Also with Logan being a more personal film, there appears to be less CGI. While it’s naïve to think there’s not a lot (every time Logan unsheathes his claws there’s computer work there) it feels more real and there’s not the usual explosions and over the top superhero fight scenes. That being said, there is definitely a lot of violence in Logan (it is a 15 after all) but while it is brutal it isn’t gratuitous. There is also more swearing which, like the violence and both Logan’s and Laura’s rage, fits the characters and film perfectly. Logan never goes over the top with what it’s “allowed” to do with a 15 certificate, every choice is true to the characters and to the story.

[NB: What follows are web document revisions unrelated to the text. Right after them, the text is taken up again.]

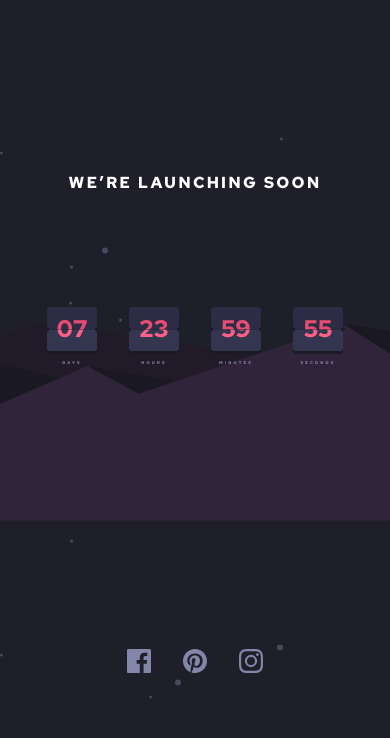
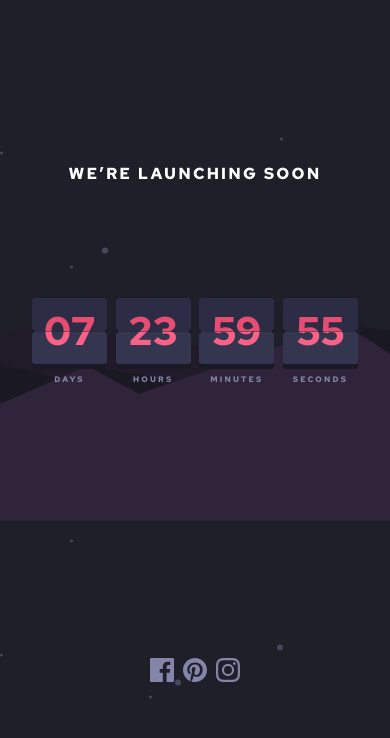
Before and after one commit to Salah1221/launch-countdown-timer, a React (Vite) app: page / in a window 390 px wide. Shown: the top 738 px of the page. Built offline with nearby package versions, Linux system fonts and the light colour scheme.

Commit message:
Fixed a responsiveness issue

```diff
--- a/src/App.css
+++ b/src/App.css
@@ -45,7 +45,7 @@ h1 {
 }
 
 .time-unit {
-  font-size: clamp(0.25rem, 0.972vw, 1rem);
+  font-size: clamp(0.5rem, 0.972vw, 1rem);
 }
 
 @font-face {
--- a/src/App.jsx
+++ b/src/App.jsx
@@ -144,7 +144,7 @@ function App() {
         </g>
       </svg>
       <h1 className="uppercase_space">We&rsquo;re launching soon</h1>
-      <div className="timer flex">
+      <div className="timer flex justify-center">
         <div className="unit grid just-items-center">
           <FlipCounter
             current={currentTime.days}
--- a/src/FlipCounter.css
+++ b/src/FlipCounter.css
@@ -13,15 +13,21 @@
 }
 
 .container {
-  font-size: clamp(1.5rem, 6vw, 7rem);
+  font-size: clamp(2.5rem, 6vw, 7rem);
   position: relative;
   width: 11.806vw;
-  min-width: 50px;
+  min-width: 75px;
   aspect-ratio: 170 / 150;
   perspective: 1300px;
   color: var(--clr-red-500);
   background-color: var(--clr-blue-450);
   box-shadow: 0 0.69444444444vw 0 var(--clr-blue-600);
+}
+
+@media (max-width: 400px) {
+  .container {
+    box-shadow: 0 5px 0 var(--clr-blue-600);
+  }
 }
 
 .upper-part,
@@ -143,7 +149,7 @@
 .container::after {
   content: "";
   position: absolute;
-  height: 0.06944444444vw;
+  height: clamp(0.1px, 0.06944444444vw, 1px);
   width: 100%;
   background: var(--clr-blue-500);
   z-index: 99;
--- a/src/index.css
+++ b/src/index.css
@@ -70,7 +70,7 @@ h6 {
   display: grid;
   justify-content: center;
   align-items: start;
-  min-height: 100dvh;
+  min-height: 100vh;
   gap: 7rem;
   position: relative;
 }
@@ -83,7 +83,7 @@ h6 {
 }
 
 .flex {
-  --gap: 2rem;
+  --gap: 2.22vw;
   display: flex;
   gap: var(--gap);
 }
```
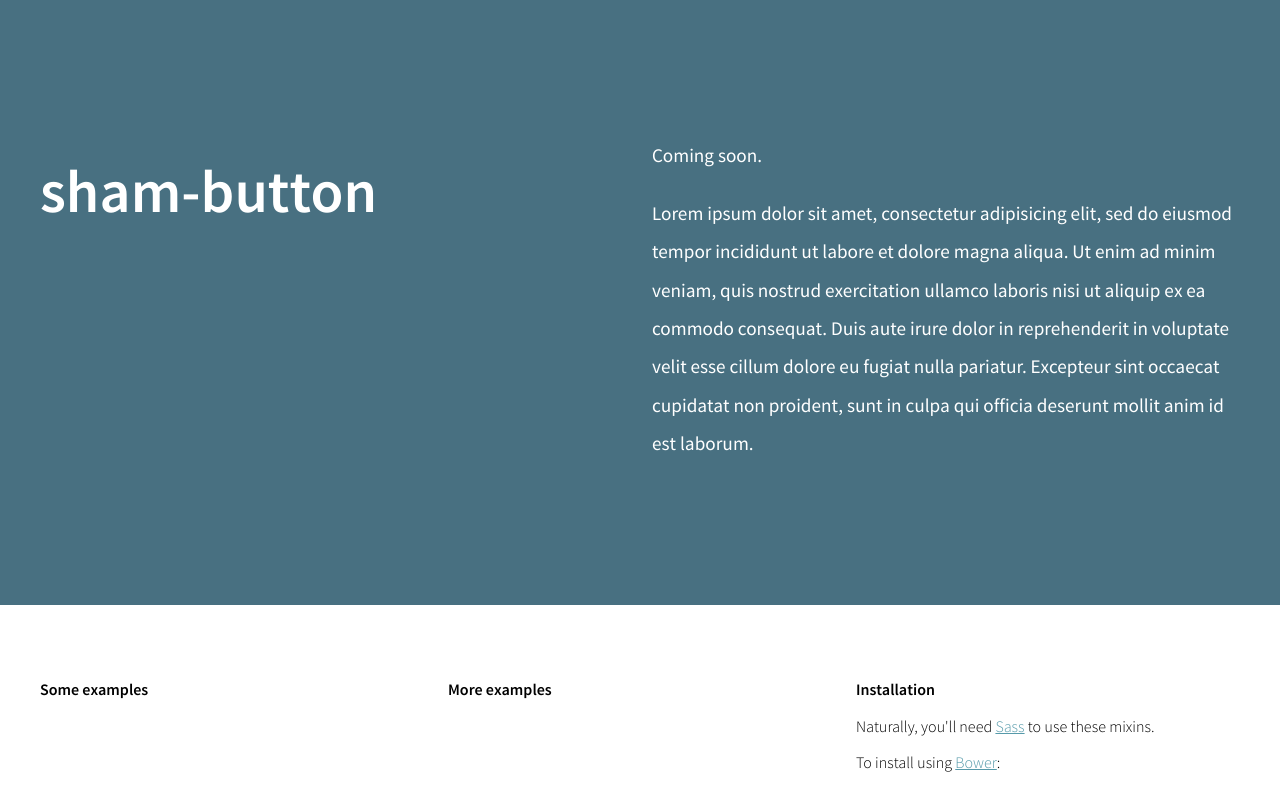
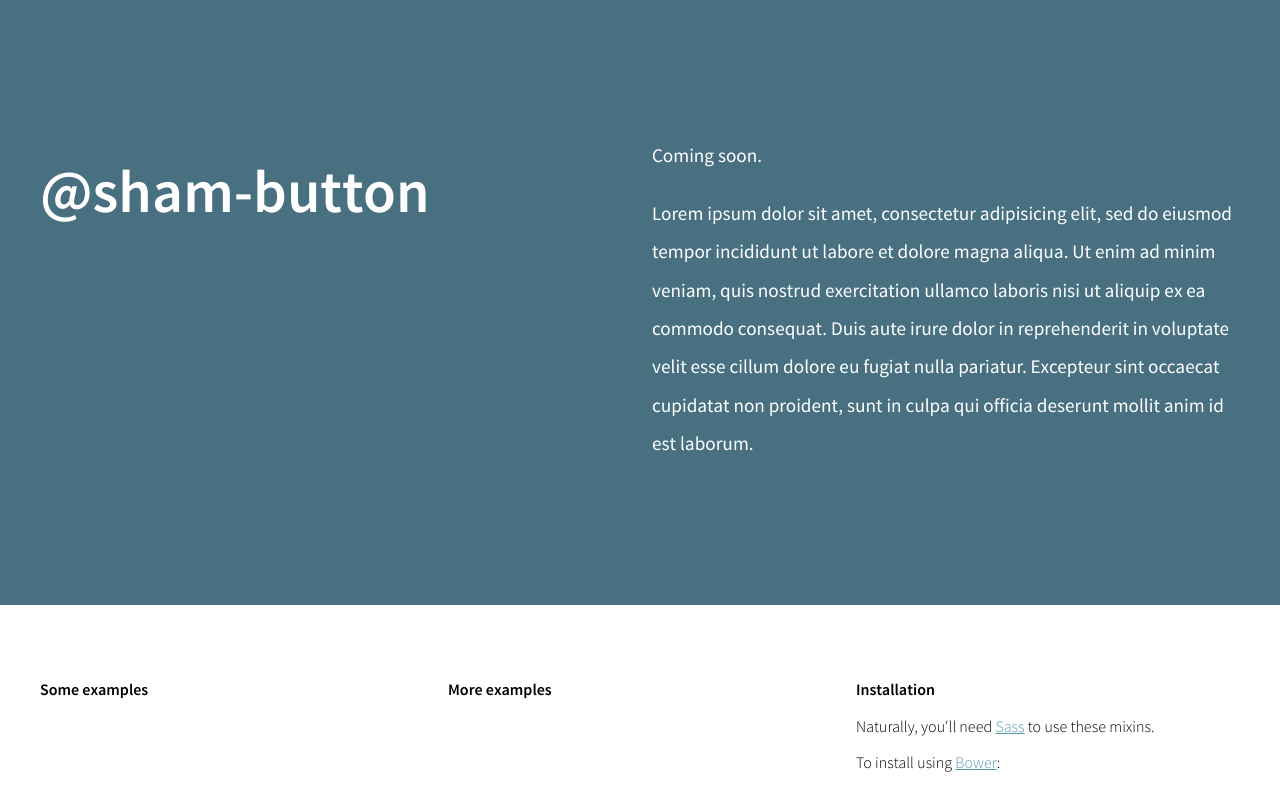
Before and after one commit to Identified/sham-button, a plain HTML site: page index.html in a window 1280 px wide. Shown: the top 787 px of the page. Drawn offline with Linux system fonts and the light colour scheme.

Commit message:
Updates title

```diff
--- a/index.html
+++ b/index.html
@@ -3,7 +3,7 @@
   <head>
     <meta charset="utf-8">
     <meta http-equiv="X-UA-Compatible" content="chrome=1">
-    <title>sham-button by Identified</title>
+    <title>@sham-button by Identified</title>
     <link rel="stylesheet" href="stylesheets/demo.css">
     <!--[if lt IE 9]>
     <script src="//html5shiv.googlecode.com/svn/trunk/html5.js"></script>
@@ -13,7 +13,7 @@
     <div class="wrapper">
       <header class="grid">
         <div class="grid-half">
-          <h1><a href="https://github.com/Identified/sham-button">sham-button</a></h1>
+          <h1><a href="https://github.com/Identified/sham-button">@sham-button</a></h1>
         </div>
         <div class="grid-half">
           <p>Coming soon.</p>
```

In Logan you get to see a different side to the titular character. He’s older, a drinker, his body doesn’t heal like it used to, he’s not a happy man but he’s trying to make a living and keep those he cares about safe. It’s incredible to think that Hugh Jackman has been playing this character for 17 years and in Logan he gives his best performance, mainly because we get to see Logan a completely different man compared to the previous films. Life has gotten Logan down and it takes a lot for him to care for anyone or anything and he definitely doesn’t care about himself. Patrick Stewart also gives a great and very different performance as Professor X – he’s forgetful, he’s cranky and is very much an old man in need of help. Then there’s Dafne Keen as Laura. She is a captivating presence, feral but also has this innocence making Laura someone you’re wary of but also someone you want to protect. She holds her own against Stewart and Jackman and when it comes to the fight scenes she manages to be both awe-inspiring and terrifying. Dafne Keen is an actress to watch.

Logan is the perfect swansong for Stewart and Jackman as well as being a brilliant and unique addition to the X-Men franchise. Though Logan is a part of the X-Men universe (a universe where the continuity is pretty wonky to say the least) you don’t need to have seen every single X-Men film to understand and enjoy it.

Logan is tense, exciting and thrilling. It has moments of humour that never lessens the stakes and it has moments of heartbreak as you watch these characters’ struggle to achieve what the set out to do. Not to speak too soon but I feel Logan is (hopefully) a game-changer in the superhero genre, showing not everything has to be connected to a wider universe and character driven stories work just as well – in fact good stories full stop are what the superhero genre needs. Simple, character focused stories with a good plot automatically make a good film, while I enjoy pretty much all superhero fare it would be nice for the studios and filmmakers to remember that. Hopefully Logan will join the likes of Spider-Man 2 (2004) and The Dark Knight (2008) as one of The Best Superhero Movies ever made. 5/5.